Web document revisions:
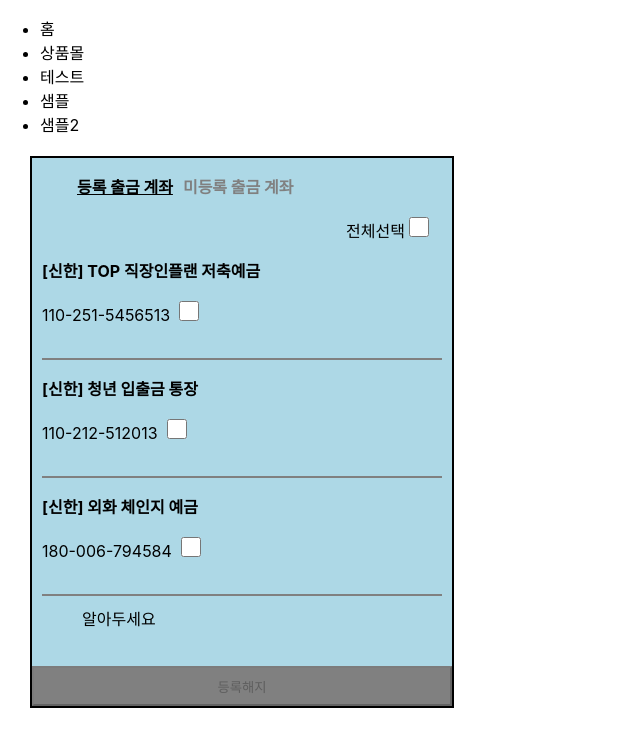
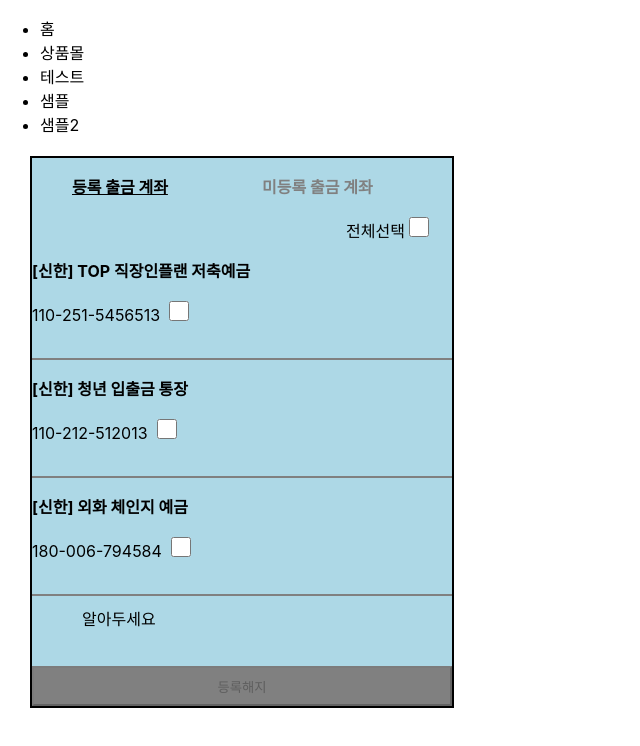
Before and after one commit to jb0221/toBuy, a React (Create React App) app: page /SamplePage in a window 1280 px wide. Shown: the top 746 px of the page, without its empty margins (0-640 px from the left). Built offline with nearby package versions, Linux system fonts and the light colour scheme; some icons are missing.

Commit message:
탭 완료

```diff
--- a/src/page/SamplePage.jsx
+++ b/src/page/SamplePage.jsx
@@ -1,7 +1,7 @@
 import Style from './SamplePage.module.scss';
 import { ReactComponent as ArrowDown} from './../styles/images/icon-arrow-down12.svg'
 import { ReactComponent as ArrowUp } from './../styles/images/icon-arrow-up-24.svg'
-import { useState, useRef, useCallback } from 'react';
+import { useState, useRef, useCallback, useEffect } from 'react';
 import React, { cloneElement, Children } from 'react';
 import classNames from 'classnames/bind';
 
@@ -15,7 +15,7 @@
     const fncTabClick = (idx)=>{
 
         setActiveTab(idx);
-        setCheckedList([]);
+       // setCheckedList([]);
     }
 
     // 알아두세요
@@ -29,10 +29,14 @@
     //const [isAllchecked,setIsAllChecked] = useState(false);
 
 
-
+    // useEffect((prev)=>{
+    //     debugger;
+    //     if(prev !== activeTab){
+    //         setCheckedList([]);
+    //     }
+    // },[activeTab])
     //전체선택
-    const handleOnchangeAll = (e)=>{
-
+    const handleOnchangeAll = useCallback((e)=>{
         if(!e.target.checked){
             setCheckedList([]);
         } else {
@@ -40,15 +44,11 @@
              data.map((e)=>{temp.push(e.acctNo)});
             setCheckedList(temp);
         }
-
-        console.log("checkedList " + checkedList);
-    };
+    },[checkedList]);
 
 
     //개별선택
-    const handleOnchangeEach =(e)=>{
-
-        console.log(e);
+    const handleOnchangeEach = useCallback((e)=>{
         let acctNo = e.target.getAttribute("acctno");
 
         if(e.target.checked){
@@ -56,8 +56,7 @@
         } else {
             setCheckedList(checkedList.filter((el)=> el!== acctNo))
         }
-
-    }
+     },[checkedList]);
 
     const tabData = [
         {title :'등록 출금 계좌', active: true,},
@@ -105,7 +104,7 @@
                         onChange={handleOnchangeEach}></AccountBoard>
                     </TabPanel>
                     <TabPanel>
-                         <AccountBoard data={
+                         <AccountBoard checkedList={checkedList} data={
                             data.map((obj,idx)=>{
                                 return {
                                     checked: checkedList.includes(obj.acctNo),
@@ -134,7 +133,7 @@
         fncTabClick(idx)
     }
     return (
-        <div style={{width:'300px', border:'10px', height:'40px'}}>
+        <div style={{width:'100%', border:'10px', height:'40px'}}>
             <ul
                 className={Style["TabHeader-ul"]}
             >
--- a/src/page/SamplePage.module.scss
+++ b/src/page/SamplePage.module.scss
@@ -34,8 +34,9 @@
 .TabHeader-li {
    color: gray;
    font-weight: bold;
-   display: inline-block;
-   margin: 0 5px;
+  // display: inline-block;
+
+   width: 50%;
 
 
 }
@@ -44,7 +45,7 @@
     color: black;
     font-weight: bold;
     display: block;
-    margin: 0 5px;
+    width: 50%;
     text-decoration: underline;
 
 }
@@ -54,14 +55,12 @@
 
 /* 계좌 보드 영역*/
 .AccountBoard-div {
-    width: 400px;
+    width: 100%;
     height: 100px;
     //background-color: lightgray;
     text-align: left;
     //padding: 2px 10px;
-    margin: 0px 10px;
-
-    border: 2px;
+   // margin: 0px 10px;
     border-bottom: 2px solid gray;
 
 }
@@ -132,6 +131,7 @@
     width : 100%;
     background-color: gray;
     height: 40px;
+
 }
 
 .btnActive {
```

* **WHAT THIS TASK INVOLVES**
Repeat the records in full, precisely, and keep the pictures out.

* **RESPONSE TO THIS TASK**
Before and after one commit to jb0221/toBuy, a React (Create React App) app: page /SamplePage in a window 1280 px wide. Shown: the top 746 px of the page, without its empty margins (0-640 px from the left). Built offline with nearby package versions, Linux system fonts and the light colour scheme; some icons are missing.

Commit message:
탭 완료

```diff
--- a/src/page/SamplePage.jsx
+++ b/src/page/SamplePage.jsx
@@ -1,7 +1,7 @@
 import Style from './SamplePage.module.scss';
 import { ReactComponent as ArrowDown} from './../styles/images/icon-arrow-down12.svg'
 import { ReactComponent as ArrowUp } from './../styles/images/icon-arrow-up-24.svg'
-import { useState, useRef, useCallback } from 'react';
+import { useState, useRef, useCallback, useEffect } from 'react';
 import React, { cloneElement, Children } from 'react';
 import classNames from 'classnames/bind';
 
@@ -15,7 +15,7 @@
     const fncTabClick = (idx)=>{
 
         setActiveTab(idx);
-        setCheckedList([]);
+       // setCheckedList([]);
     }
 
     // 알아두세요
@@ -29,10 +29,14 @@
     //const [isAllchecked,setIsAllChecked] = useState(false);
 
 
-
+    // useEffect((prev)=>{
+    //     debugger;
+    //     if(prev !== activeTab){
+    //         setCheckedList([]);
+    //     }
+    // },[activeTab])
     //전체선택
-    const handleOnchangeAll = (e)=>{
-
+    const handleOnchangeAll = useCallback((e)=>{
         if(!e.target.checked){
             setCheckedList([]);
         } else {
@@ -40,15 +44,11 @@
              data.map((e)=>{temp.push(e.acctNo)});
             setCheckedList(temp);
         }
-
-        console.log("checkedList " + checkedList);
-    };
+    },[checkedList]);
 
 
     //개별선택
-    const handleOnchangeEach =(e)=>{
-
-        console.log(e);
+    const handleOnchangeEach = useCallback((e)=>{
         let acctNo = e.target.getAttribute("acctno");
 
         if(e.target.checked){
@@ -56,8 +56,7 @@
         } else {
             setCheckedList(checkedList.filter((el)=> el!== acctNo))
         }
-
-    }
+     },[checkedList]);
 
     const tabData = [
         {title :'등록 출금 계좌', active: true,},
@@ -105,7 +104,7 @@
                         onChange={handleOnchangeEach}></AccountBoard>
                     </TabPanel>
                     <TabPanel>
-                         <AccountBoard data={
+                         <AccountBoard checkedList={checkedList} data={
                             data.map((obj,idx)=>{
                                 return {
                                     checked: checkedList.includes(obj.acctNo),
@@ -134,7 +133,7 @@
         fncTabClick(idx)
     }
     return (
-        <div style={{width:'300px', border:'10px', height:'40px'}}>
+        <div style={{width:'100%', border:'10px', height:'40px'}}>
             <ul
                 className={Style["TabHeader-ul"]}
             >
--- a/src/page/SamplePage.module.scss
+++ b/src/page/SamplePage.module.scss
@@ -34,8 +34,9 @@
 .TabHeader-li {
    color: gray;
    font-weight: bold;
-   display: inline-block;
-   margin: 0 5px;
+  // display: inline-block;
+
+   width: 50%;
 
 
 }
@@ -44,7 +45,7 @@
     color: black;
     font-weight: bold;
     display: block;
-    margin: 0 5px;
+    width: 50%;
     text-decoration: underline;
 
 }
@@ -54,14 +55,12 @@
 
 /* 계좌 보드 영역*/
 .AccountBoard-div {
-    width: 400px;
+    width: 100%;
     height: 100px;
     //background-color: lightgray;
     text-align: left;
     //padding: 2px 10px;
-    margin: 0px 10px;
-
-    border: 2px;
+   // margin: 0px 10px;
     border-bottom: 2px solid gray;
 
 }
@@ -132,6 +131,7 @@
     width : 100%;
     background-color: gray;
     height: 40px;
+
 }
 
 .btnActive {
```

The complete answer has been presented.